In modern Serbo-Croatian, there are 2 alphabets in use as mentioned earlier. The first one is a variant of the Latin alphabet often called Latinica, which is used in all standards of Serbo-Croatian. The second is a variant of the Cyrilic alphabet and is only used in Serbia and Montenegro. On a practical level, Latinica is a must-learn if you intend to learn Serbo-Croatian as it is used in all standards, and Cyrillic can be ignored if you're not interested in Serbian and/or Montenegrin. It is still recommended to learn Cyrillic though, as it takes little effort to learn and has a fair amount of utility, even if you're not particularly interested in Serbia or Montenegro.
Besides Latin and Cyrillic, two other alphabets were also historically used:
- The Glagolitic script was used to some degree in Croatia from the 9th century until the 19th century. It also saw some minor use in Bulgarian and Czech.
- A variant of the Arabic script, called Arabica, was used in Bosnia in Ottoman times between the 16th and 19th century.
Both Glagolitic and Arabica are no longer in use, and are only useful for reading historical texts.
Resources[edit | edit source]
Please list in what standard the resource is in
|Assimil||Pimsleur||Michel Thomas||Language transfer||FSI|
1 Serbian is only available from French. Croatian is only available from French, Italian and German
2No courses by memrise itself, but community-made courses are available
Razgovorajte s nama (Croatian)[edit | edit source]
- Schoolbook. Consists of a textbook and a workbook
- Consists of 3 parts: A2/B1, B1/B2, B2/C1
- Contains speaking exercises; recommended to go through with a friend or family member who speaks the language
- Gives some info about Croatia
- Not available on most mainstream online shopping sites; might be difficult to obtain.
Easy-Croatian (Croatian)[edit | edit source]
- Extensive grammar guide
- bretty gud for a free resource
HR4EU (Croatian)[edit | edit source]
- Duolingo-like course
- Decent for beginners
Input Material[edit | edit source]

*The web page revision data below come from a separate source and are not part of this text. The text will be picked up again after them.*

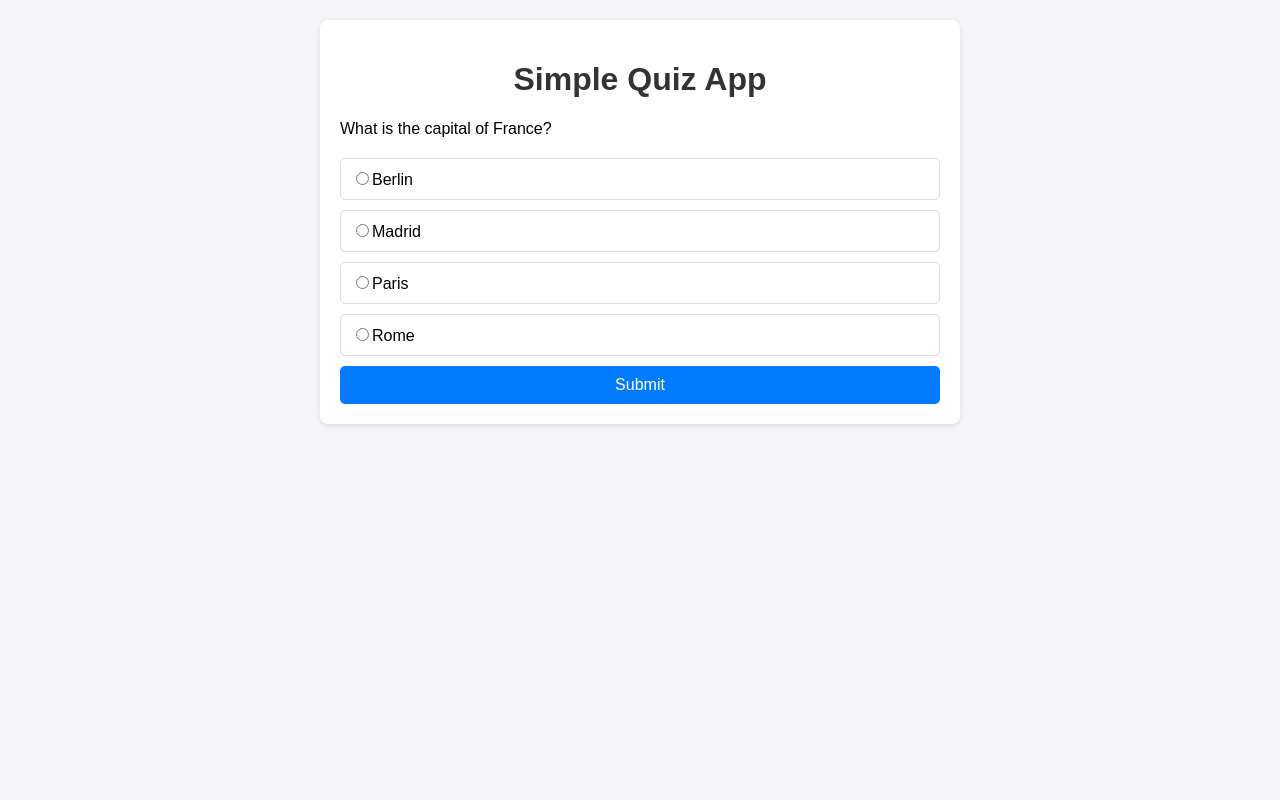
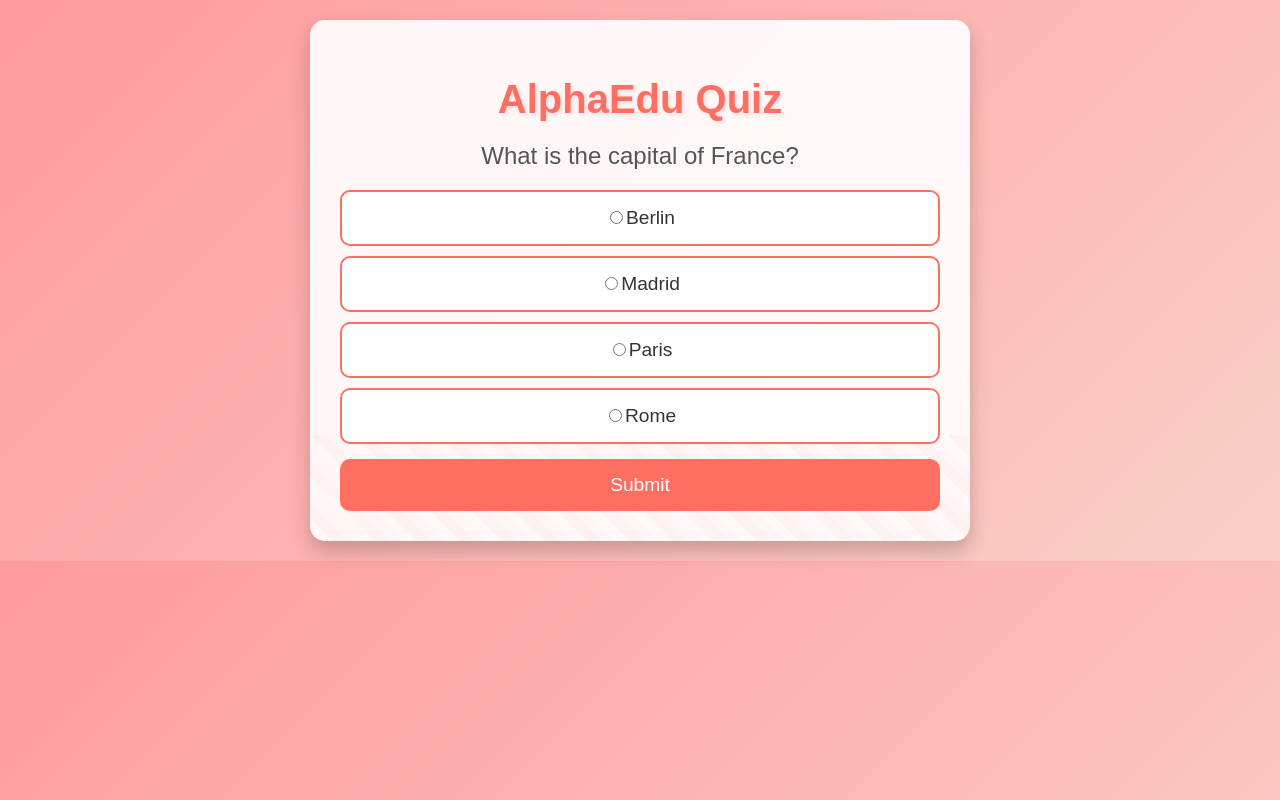
Before and after one commit to QalEdu/AlphaEdu, a plain HTML site: page index.html in a window 1280 px wide. Both pictures are taken after a click on the button "Start Quiz". Drawn offline with Linux system fonts and the light colour scheme.

Commit message:
index.html

```diff
--- a/index.html
+++ b/index.html
@@ -6,67 +6,114 @@
   <title>AlphaEdu Quiz</title>
   <style>
     body {
-      font-family: Arial, sans-serif;
-      background-color: #f4f4f9;
+      font-family: 'Arial', sans-serif;
+      background: linear-gradient(135deg, #ff9a9e, #fad0c4);
       margin: 0;
       padding: 20px;
+      color: #333;
     }
     .container {
       max-width: 600px;
       margin: 0 auto;
-      background: #fff;
-      padding: 20px;
-      border-radius: 8px;
-      box-shadow: 0 2px 5px rgba(0, 0, 0, 0.1);
+      background: rgba(255, 255, 255, 0.9);
+      padding: 30px;
+      border-radius: 15px;
+      box-shadow: 0 10px 20px rgba(0, 0, 0, 0.2);
+      text-align: center;
+      overflow: hidden;
+      position: relative;
     }
     h1 {
-      text-align: center;
-      color: #333;
+      font-size: 2.5rem;
+      color: #ff6f61;
+      margin-bottom: 20px;
+      text-shadow: 2px 2px 4px rgba(0, 0, 0, 0.1);
     }
     .question {
+      font-size: 1.5rem;
       margin-bottom: 20px;
+      color: #555;
     }
     .options label {
       display: block;
       margin: 10px 0;
-      padding: 10px;
-      border: 1px solid #ddd;
-      border-radius: 5px;
+      padding: 15px;
+      background: #fff;
+      border: 2px solid #ff6f61;
+      border-radius: 10px;
       cursor: pointer;
-      transition: background 0.3s;
+      transition: transform 0.3s, background 0.3s, border-color 0.3s;
+      font-size: 1.2rem;
     }
     .options label:hover {
-      background-color: #f0f0f0;
+      transform: scale(1.05);
+      background: #ff6f61;
+      color: #fff;
+      border-color: #ff6f61;
     }
     button {
       display: block;
       width: 100%;
-      padding: 10px;
-      margin-top: 10px;
-      background-color: #007bff;
+      padding: 15px;
+      margin-top: 15px;
+      background: #ff6f61;
       color: white;
       border: none;
-      border-radius: 5px;
+      border-radius: 10px;
       cursor: pointer;
-      font-size: 16px;
+      font-size: 1.2rem;
+      transition: background 0.3s, transform 0.3s;
+    }
+    button:hover {
+      background: #ff4d4d;
+      transform: scale(1.05);
     }
     button:disabled {
-      background-color: #ccc;
+      background: #ccc;
+      cursor: not-allowed;
     }
     .result {
       margin-top: 20px;
-      text-align: center;
-      font-size: 18px;
+      font-size: 1.5rem;
       font-weight: bold;
+      color: #ff6f61;
+      text-shadow: 1px 1px 2px rgba(0, 0, 0, 0.1);
     }
     .hidden {
       display: none;
+    }
+    .confetti {
+      position: absolute;
+      top: -10%;
+      left: -10%;
+      width: 120%;
+      height: 120%;
+      z-index: -1;
+      animation: confetti-fall 5s infinite;
+      background: repeating-linear-gradient(
+        45deg,
+        transparent,
+        transparent 10px,
+        #ff6f61 10px,
+        #ff6f61 20px,
+        #ff9a9e 20px,
+        #ff9a9e 30px
+      );
+    }
+    @keyframes confetti-fall {
+      0% {
+        transform: translateY(-100%);
+      }
+      100% {
+        transform: translateY(100%);
+      }
     }
   </style>
 </head>
 <body>
   <div class="container">
-    <h1>Simple Quiz App</h1>
+    <div class="confetti"></div>
+    <h1>AlphaEdu Quiz</h1>
     <div id="home" class="hidden">
       <button id="startQuiz">Start Quiz</button>
     </div>
@@ -190,7 +237,7 @@
       optionsElement.style.display = "none";
       submitButton.style.display = "none";
       backButton.classList.add("hidden");
-      resultElement.textContent = `You scored ${score} out of ${quizData.length}!`;
+      resultElement.textContent = `🎉 You scored ${score} out of ${quizData.length}! 🎉`;
       resultElement.classList.remove("hidden");
       returnHomeButton.classList.remove("hidden");
     }
```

for a more detailed overview, see: Serbo-Croatian Input Material
Music[edit | edit source]
|Artan Lili||Alt Rock||Serbian|
|Pero Defformero||Folk metal||Serbian|

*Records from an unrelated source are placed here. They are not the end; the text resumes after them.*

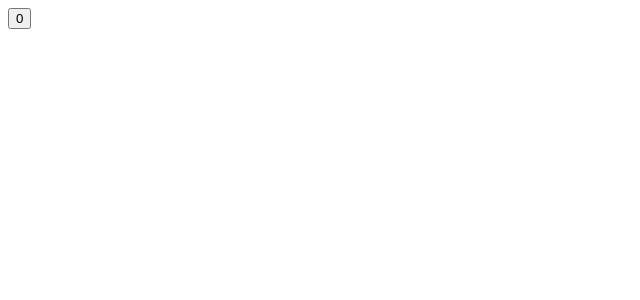
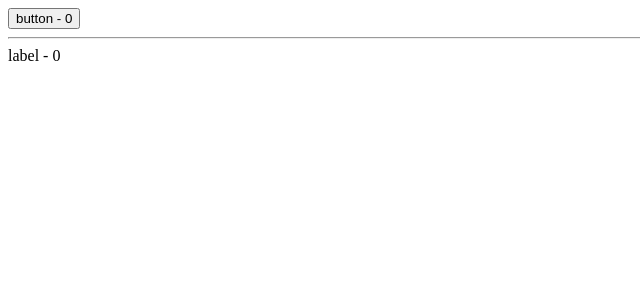
Before and after one commit to krzysieki/react-fun, a React app: page / in a window 1280 px wide. Shown: the top 300 px of the page, without its empty margins (0-640 px from the left). Built offline with nearby package versions, Linux system fonts and the light colour scheme.

Commit message:
Higher order components

```diff
--- a/App.js
+++ b/App.js
@@ -1,43 +1,63 @@
 import React from 'react';
 import ReactDOM from 'react-dom';
 
-class App extends React.Component {
+const HOC = (InnerComponent) => class extends React.Component {
 
   constructor() {
     super();
-    this.state = {increasing: false};
+    this.state = {count: 0}
   }
 
   update() {
-    ReactDOM.render(
-      <App val={this.props.val + 1} />,
-      document.getElementById('root')
+    this.setState({count: this.state.count + 1})
+  }
+
+  componentWillMount() {
+    console.log('will mount');
+  }
+
+  render() {
+    return (
+      <InnerComponent
+        {...this.props}
+        {...this.state}
+        update={this.update.bind(this)}
+      />
+    );
+  }
+}
+
+class App extends React.Component {
+
+  render() {
+    return (
+        <div>
+          <Button>button</Button>
+          <hr />
+          <LabelHOC>label</LabelHOC>
+        </div>
     );
   }
 
-  componentWillReceiveProps(nextProps) {
-    this.setState({increasing: nextProps.val > this.props.val});
-  }
+}
 
-  shouldComponentUpdate(nextProps, nextState) {
-    return nextProps.val % 5 === 0;
+const Button = HOC((props) =>
+ <button onClick={props.update}>{props.children} - {props.count}</button>
+);
+
+class Label extends React.Component {
+  componentWillMount() {
+    console.log('label will mount');
   }
 
   render() {
-    console.log(this.state.increasing);
     return (
-        <button onClick={this.update.bind(this)}>
-         {this.props.val}
-        </button>
-    );
-  }
-
-  componentDidUpdate(prevProps, prevState) {
-    console.log(`prevProps: ${prevProps.val}`);
-
+      <label onMouseMove={this.props.update}>{this.props.children} - {this.props.count}</label>
+    )
   }
 }
 
-App.defaultProps = {val: 0};
+const LabelHOC = HOC(Label);
+
 
 export default App;
```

|Artan Lili||Alt rock||Serbian|
|Zabranjeno pušenje||New primitivism||Bosnian|
|Denis i Denis||Synthpop||Croatian|
Shows[edit | edit source]

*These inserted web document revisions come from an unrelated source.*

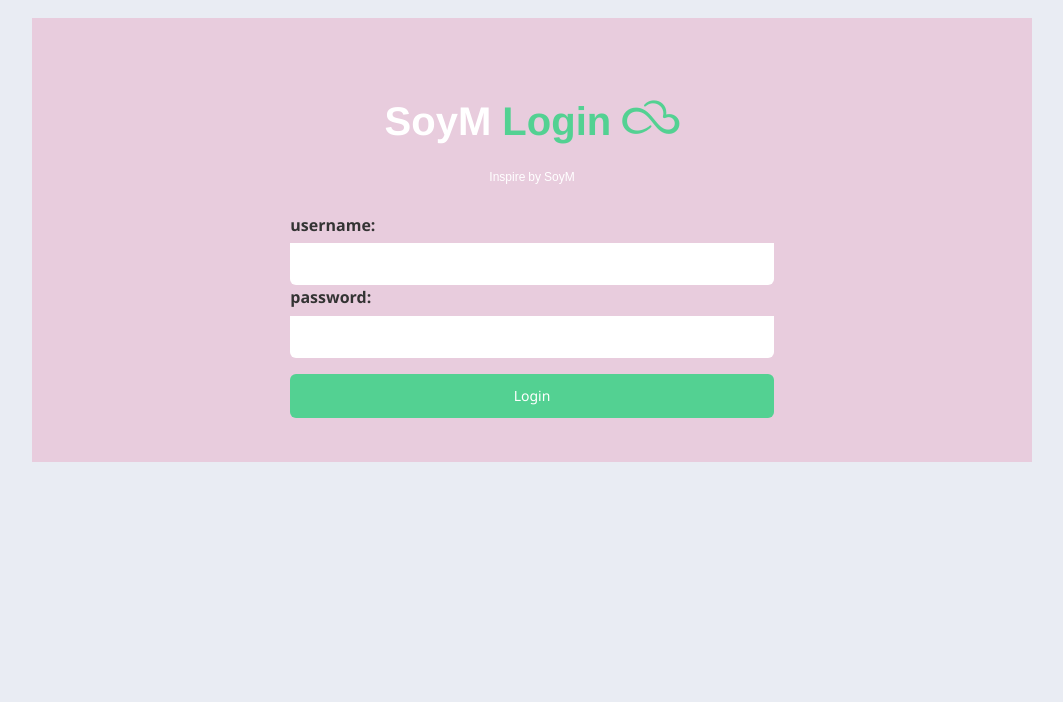
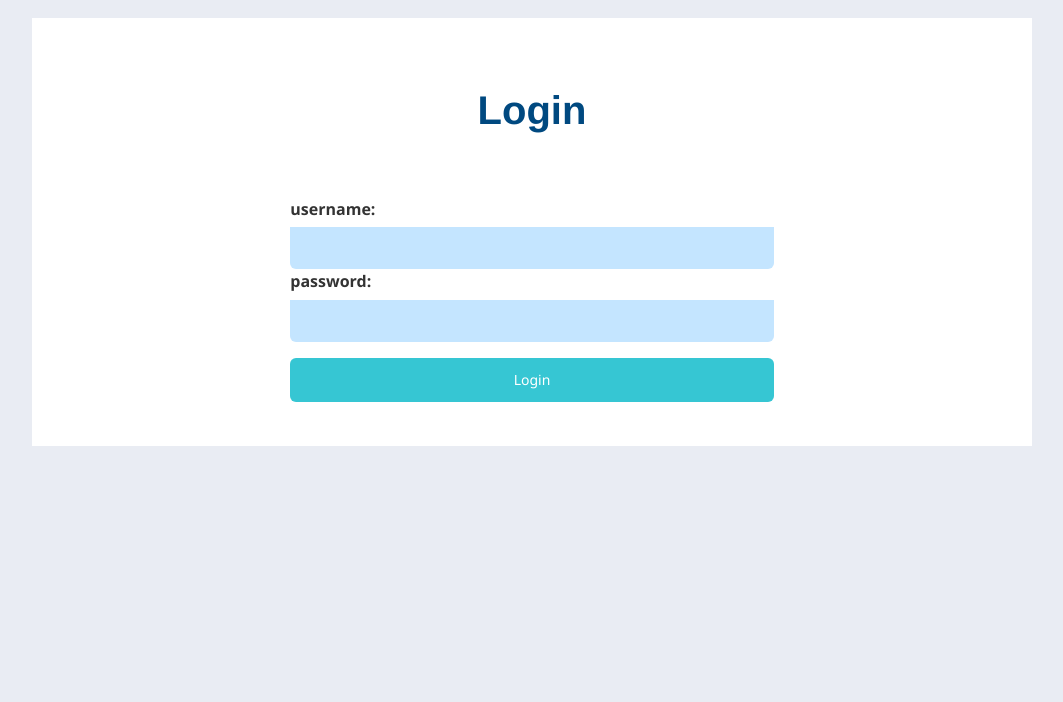
Before and after one commit to SoyM/Lazy-page, a Django app: page /login/ in a window 1280 px wide. Shown: the part 77-779 px from the top of the page, without its empty margins (108-1171 px from the left). Run offline with Django 3.2, Linux system fonts and the light colour scheme.

Commit message:
登陆页面错误更新

```diff
--- a/red/models.py
+++ b/red/models.py
@@ -5,12 +5,12 @@ import base64
 
 class Paper(models.Model):
     title = models.CharField(max_length=140)
-    content = models.CharField(max_length=2000)
+    content = models.TextField(max_length=2000)
     pub_date = models.DateTimeField()
 
     @classmethod
     def edit(cls, pk, title, content):
-        if cls(pk=pk, title=title, pub_date=datetime.now(), content=base64.b64encode(bytes(content, 'utf-8'))).save():
+        if cls(pk=pk, title=title, pub_date=datetime.now(), content=content).save():
             return True
 
     def __str__(self):
--- a/red/static/css/app.css
+++ b/red/static/css/app.css
@@ -1840,7 +1840,7 @@ ul.tpl-dropdown-content li>a.tpl-dropdown-content-message:last-child {
 }
 
 .myapp-login {
-    background: #e46e9a40;
+    background: #fff;
     background-size: 100%;
     height: 100%;
 }
@@ -1864,7 +1864,7 @@ ul.tpl-dropdown-content li>a.tpl-dropdown-content-message:last-child {
 .myapp-login-logo-text {
     padding-top: 30px;
     font-family: Helvetica, Arial, "Microsoft YaHei", FreeSans, Arimo, "Droid Sans", "wenquanyi micro hei", "Hiragino Sans GB", "Hiragino Sans GB W3", FontAwesome, sans-serif;
-    color: #fff;
+    color: #004980;
     font-weight: bold;
     font-size: 40px;
     text-align: center;
@@ -1919,7 +1919,7 @@ ul.tpl-dropdown-content li>a.tpl-dropdown-content-message:last-child {
 }
 
 .login-am-center .am-form input {
-    background: #fff;
+    background: #c4e5ff;
     border: none;
     font-size: 12px;
     line-height: 30px;
@@ -1934,7 +1934,7 @@ ul.tpl-dropdown-content li>a.tpl-dropdown-content-message:last-child {
 .login-am-center .am-btn-default {
     width: 100%;
     border-radius: 6px;
-    background: #53d192;
+    background: #36c6d3;
     border: none;
     color: #fff;
     font-size: 14px;
--- a/red/templates/red/login.html
+++ b/red/templates/red/login.html
@@ -8,7 +8,7 @@
                 <div class="myapp-login-logo-block  tpl-login-max">
                     <div class="myapp-login-logo-text">
                         <div class="myapp-login-logo-text">
-                            SoyM<span> Login</span> <i class="am-icon-skyatlas"></i>
+                            Login
                         </div>
                     </div>
 
--- a/red/views.py
+++ b/red/views.py
@@ -38,7 +38,7 @@ def login(request):
                 auth.login(request, user)
                 return render(request, 'red/index.html')
             else:
-                return render(request, 'red/login.html')
+                return HttpResponseRedirect('/login/')
         else:
             return render(request, 'red/login.html')
     else:
@@ -55,7 +55,7 @@ def paper_detail(request, pk):
         'id': paper.id,
         'title': paper.title,
         'pub_date': paper.pub_date,
-        'content': markdown.markdown(base64.b64decode(bytes(paper.content, 'utf-8'))),
+        'content': markdown.markdown(paper.content),
     })
 
 
```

|Name||Genre||Standard||Where to find||Notes|
|Lud Zbunjen Normalan||Sitcom||Bosnian|
|Top Lista Nadrealista||Sketch Comedy||Bosnian||Most episodes are on Youtube||Many characters speak with an exaggerated Bosnian accent|
|Večernja Škola||Comedy||Croatian||All episodes are on Youtube|
Children's shows[edit | edit source]
|Title||Type||Standard||Where to find||Notes|
|Baltazar||Animation||Croatian||All episodes are on Youtube|
Movies[edit | edit source]
|Lepa Sela Lepo Gore||Serbian|
https://croatian.film/hr/ A site with Croatian films
Reading[edit | edit source]
News[edit | edit source]
Bilingual text[edit | edit source]
http://www.supernova-soft.com/text_aligner/parallel_texts/ (Serbian, also contains some books in other languages)
Books[edit | edit source]
Children's literature[edit | edit source]
|Plesna Haljina Žutog Maslačka||Croatian|
|Vlak u Snijegu||Croatian|
|Priče iz davnine||Croatian||Language used can be quite archaic and regional|
Brotips[edit | edit source]
- The Fact that Serbo-Croatian has seven cases might sound intimidating, But you should know the Nominative right away and the Dative and Locative have the exact same inflection, so you only really have to learn five.
- While the Serbo-Croatian standards are mostly mutually intelligible, it still might still be worth it to focus on one standard for consistency, especially if you like one Ex-Yu country more than the others or if you're learning it for your/a lover's family and the entire family speaks the same standard.
- Not a lot of mainstream games have Serbo-Croatian translations, but most Indie games that support an enormous amount of langs support one or more Serbo-Croatian standards.
|Bulgarian Polish Russian Serbo-Croatian Slovene Ukrainian|